I used to monitor my investments on a daily basis. Being a micro-manager of my money backfired as I began to second guess many of my investments in the stock market. I wasted too much of my time following stocks and not enough time working to earn reliable income. A few years ago, I decided to take a more hands-off approach to my investing. Since then, I watched as my 401(k) recovered. My emergency savings account grew larger while the balance on my mortgage shrunk. My net worth increased after I had struggled with negative net worth and debt for decades.
Forgetting about a DRIP
I lost more than $25,000 by purchasing speculative stocks that dropped quickly in value. In many cases, I prematurely sold stocks that went on to double or triple just weeks after I hit the "sell" button. More than 10 years ago, I purchased a dividend reinvestment plan or DRIP that I forgot about. I finally opened some old mail that I had put aside only to find the DRIP from a decade ago had given me a 75 percent return. I've found I make more money by picking my investments and then ignoring them. Since the "buy-and-hold" strategy can still be risky with individual stocks, I practice it with exchange-traded and mutual funds.
Paying myself first

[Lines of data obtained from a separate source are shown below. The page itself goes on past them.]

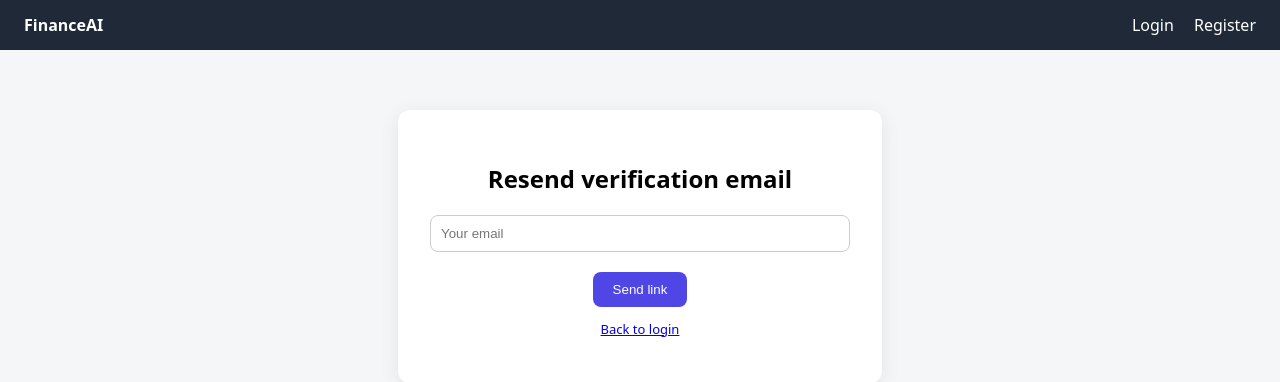
After one commit to tyler872003/May_Myat_Noe, a Django app: page /accounts/resend-verification/ in a window 1280 px wide. The commit adds this page. Shown: the top 382 px of the page. Run offline with Django 5.2, Linux system fonts and the light colour scheme.

Commit message:
email verification

```diff
--- a/accounts/urls.py
+++ b/accounts/urls.py
@@ -6,4 +6,7 @@ urlpatterns = [
     path('register/', views.register, name='register'),
     path('login/', auth_views.LoginView.as_view(template_name='accounts/login.html'), name='login'),
     path('logout/', auth_views.LogoutView.as_view(), name='logout'),
+    path("verify/<uidb64>/<token>/", views.verify_email, name="verify_email"),
+    path("resend-verification/", views.resend_verification, name="resend_verification"),
+    path("check-verified/", views.check_verified, name="check_verified"),
 ]
--- a/accounts/views.py
+++ b/accounts/views.py
@@ -2,15 +2,73 @@ from django.shortcuts import render, redirect
 from django.contrib.auth import login
 from django.contrib.auth.forms import UserCreationForm
 from transactions.utils import ensure_default_categories
+from django.http import JsonResponse
+from django.conf import settings
+from django.contrib import messages
+from django.contrib.auth import get_user_model
+from django.core.mail import send_mail
+from django.shortcuts import redirect, render
+from django.urls import reverse
+from django.utils.encoding import force_bytes, force_str
+from django.utils.http import urlsafe_base64_decode, urlsafe_base64_encode
+
+from .forms import RegisterForm
+from .tokens import email_token
+
+User = get_user_model()
+
+def send_verification_email(request, user):
+    uid = urlsafe_base64_encode(force_bytes(user.pk))
+    token = email_token.make_token(user)
+    link = request.build_absolute_uri(
+        reverse("verify_email", kwargs={"uidb64": uid, "token": token})
+    )
+    send_mail(
+        subject="Verify your email - AI Finance",
+        message=f"Hi {user.username},\n\nClick the link to verify your account:\n{link}\n\nIf you didn't sign up, ignore this email.",
+        from_email=settings.DEFAULT_FROM_EMAIL,
+        recipient_list=[user.email],
+    )
+
 
 def register(request):
-    if request.method == 'POST':
-        form = UserCreationForm(request.POST)
+    if request.method == "POST":
+        form = RegisterForm(request.POST)
         if form.is_valid():
-            user = form.save()
-            ensure_default_categories(user)                # add this line
-            login(request, user)
-            return redirect('dashboard')
+            user = form.save(commit=False)
+            user.is_active = False
+            user.save()
+            send_verification_email(request, user)
+            return render(request, "accounts/check_email.html", {"email": user.email})
     else:
-        form = UserCreationForm()
-    return render(request, 'accounts/register.html', {'form': form})
+        form = RegisterForm()
+    return render(request, "accounts/register.html", {"form": form})
+
+def check_verified(request):
+    email = request.GET.get("email", "")
+    verified = User.objects.filter(email__iexact=email, is_active=True).exists()
+    return JsonResponse({"verified": verified})
+
+def verify_email(request, uidb64, token):
+    try:
+        user = User.objects.get(pk=force_str(urlsafe_base64_decode(uidb64)))
+    except (User.DoesNotExist, ValueError, TypeError, OverflowError):
+        user = None
+
+    if user and email_token.check_token(user, token):
+        user.is_active = True
+        user.save()
+        return render(request, "accounts/email_verified.html")   # no redirect
+
+    return render(request, "accounts/verification_failed.html")
+
+
+def resend_verification(request):
+    if request.method == "POST":
+        email = request.POST.get("email", "").strip()
+        user = User.objects.filter(email__iexact=email, is_active=False).first()
+        if user:
+            send_verification_email(request, user)
+        messages.info(request, "If that account needs verification, a new email has been sent.")
+        return redirect("login")
+    return render(request, "accounts/resend.html")
--- a/templates/accounts/login.html
+++ b/templates/accounts/login.html
@@ -1,4 +1,9 @@
 {% extends 'base.html' %}
+{% if messages %}
+  {% for message in messages %}
+    <div class="alert {{ message.tags }}">{{ message }}</div>
+  {% endfor %}
+{% endif %}
 {% block content %}
 <div class="card" style="max-width:420px;margin:auto">
   <h2>Login</h2>
@@ -8,5 +13,6 @@
     <button type="submit">Login</button>
   </form>
   <p>No account? <a href="{% url 'register' %}">Register</a></p>
+  <p>Didn't verify yet? <a href="{% url 'resend_verification' %}">Resend verification email</a></p>
 </div>
 {% endblock %}
--- /dev/null
+++ b/templates/accounts/resend.html
@@ -0,0 +1,12 @@
+{% extends "base.html" %}
+{% block content %}
+<div class="auth-card">
+  <h2>Resend verification email</h2>
+  <form method="post">
+    {% csrf_token %}
+    <input type="email" name="email" placeholder="Your email" required>
+    <button type="submit" class="btn">Send link</button>
+  </form>
+  <p class="muted small"><a href="{% url 'login' %}">Back to login</a></p>
+</div>
+{% endblock %}
--- a/templates/base.html
+++ b/templates/base.html
@@ -128,6 +128,50 @@
     td {
       padding: 8px 6px;
     }
+
+    .auth-card {
+      max-width: 420px;
+      margin: 60px auto;
+      padding: 32px;
+      background: #fff;
+      border-radius: 12px;
+      text-align: center;
+      box-shadow: 0 4px 20px rgba(0, 0, 0, .08);
+    }
+
+    .auth-icon {
+      font-size: 48px;
+      margin-bottom: 8px;
+    }
+
+    .auth-card input {
+      width: 100%;
+      padding: 10px;
+      margin: 12px 0;
+      border: 1px solid #ccc;
+      border-radius: 8px;
+      box-sizing: border-box;
+    }
+
+    .btn {
+      display: inline-block;
+      padding: 10px 20px;
+      margin-top: 8px;
+      background: #4f46e5;
+      color: #fff;
+      border: 0;
+      border-radius: 8px;
+      text-decoration: none;
+      cursor: pointer;
+    }
+
+    .muted {
+      color: #666;
+    }
+
+    .small {
+      font-size: 13px;
+    }
   </style>
 </head>
 
@@ -157,7 +201,9 @@
   </nav>
   <div class="container">
     {% for m in messages %}
-    <div class="card message {% if m.tags == 'warning' %}message-warning{% elif m.tags == 'error' %}message-error{% endif %}">{{ m }}</div>
+    <div
+      class="card message {% if m.tags == 'warning' %}message-warning{% elif m.tags == 'error' %}message-error{% endif %}">
+      {{ m }}</div>
     {% endfor %}
     {% block content %}{% endblock %}
   </div>
```
Also changed, not shown: accounts/forms.py (added, +18 -0 lines), accounts/tokens.py (added, +7 -0 lines), assistant/llm.py (+37 -12 lines), assistant/tools.py (+8 -5 lines), config/settings.py (+24 -7 lines), templates/accounts/check_email.html (added, +23 -0 lines), templates/accounts/email_verified.html (added, +31 -0 lines), templates/accounts/verification_failed.html (added, +9 -0 lines).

I spent years paying myself last because I'd only save after paying all of my bills. A few years ago, I set it up so 6 percent of my paycheck would be automatically diverted to my 401(k). I had 4 percent of my paycheck funneled into a savings account for emergencies. I also set up automatic transfers from my checking to my savings account that correlated with specific savings goals. My online banking site had a calculator that figured out how much I needed to save to meet my savings goals by a target date.
Pretending to be broke
Another way I build wealth is by ignoring the money I receive as pay raises and bonuses. I think of the extra money as temporary employees who are going to work for me. When I receive a 3 percent pay raise, I immediately change the percentage that I'm saving for retirement and other goals. I use unexpected windfalls to pay down my car loan and mortgage. I figure my investment money is working for me because of compound interest, but it's also working when I pay down debt by saving me on interest charges.
Whenever I'm tempted to get too involved with my investments, I play a virtual stock market game. I leave my real investments alone so they can grow without my interference. Although it's disappointing when my pretend investments experience double digit gains in just a few days, my losses "on paper" keep me grounded in reality. I only check my retirement accounts about four times a year. As long as I ignore the doom-and-gloom financial articles, I feel as though I'll do just fine.
More from this contributor:
- Personal Finance - Career & Education
- Financials Industry